Work required: What is needed is a copy of each line in the listing below that contains "Acortador".

Data under study:
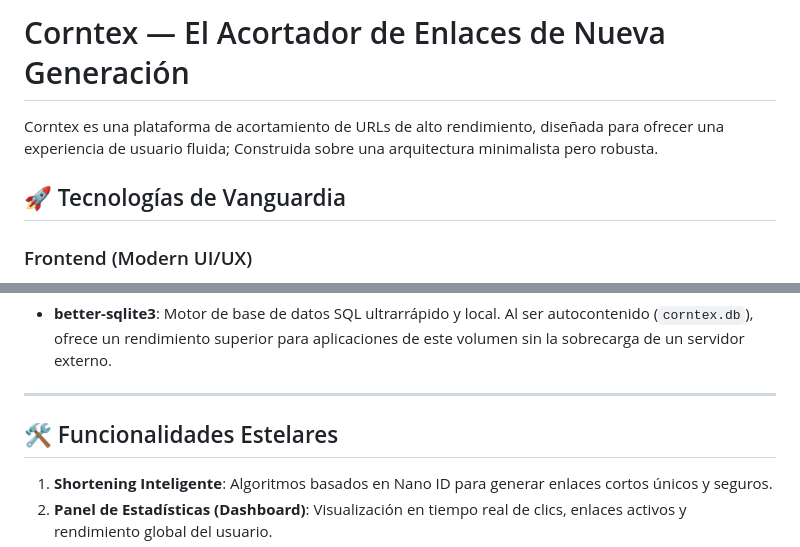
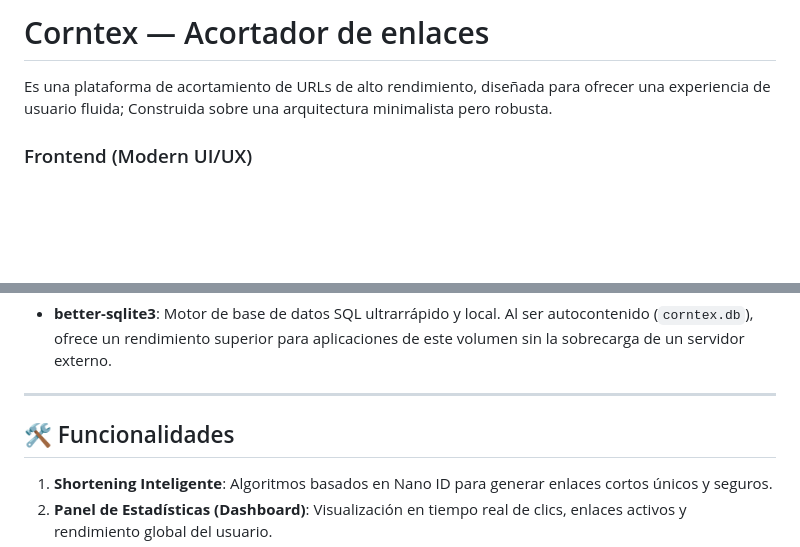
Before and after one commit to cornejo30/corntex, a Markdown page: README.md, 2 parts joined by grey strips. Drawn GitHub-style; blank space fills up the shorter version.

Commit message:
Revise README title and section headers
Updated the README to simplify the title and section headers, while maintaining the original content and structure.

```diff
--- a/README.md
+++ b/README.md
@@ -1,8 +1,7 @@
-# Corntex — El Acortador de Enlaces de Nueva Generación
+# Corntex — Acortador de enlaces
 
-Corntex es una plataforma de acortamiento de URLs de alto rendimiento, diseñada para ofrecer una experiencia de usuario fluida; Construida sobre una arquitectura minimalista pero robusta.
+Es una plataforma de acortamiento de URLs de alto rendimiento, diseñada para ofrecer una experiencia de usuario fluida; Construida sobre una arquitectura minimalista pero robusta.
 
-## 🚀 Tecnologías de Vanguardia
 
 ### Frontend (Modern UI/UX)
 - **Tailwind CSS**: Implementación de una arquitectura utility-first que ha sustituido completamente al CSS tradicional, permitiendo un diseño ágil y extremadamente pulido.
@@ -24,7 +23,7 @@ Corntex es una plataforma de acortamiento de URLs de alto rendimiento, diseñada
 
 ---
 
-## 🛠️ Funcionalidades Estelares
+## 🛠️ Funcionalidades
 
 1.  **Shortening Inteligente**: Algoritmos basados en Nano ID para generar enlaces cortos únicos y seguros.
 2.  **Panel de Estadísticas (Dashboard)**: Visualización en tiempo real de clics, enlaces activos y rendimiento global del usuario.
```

Result:
-# Corntex — El Acortador de Enlaces de Nueva Generación
+# Corntex — Acortador de enlaces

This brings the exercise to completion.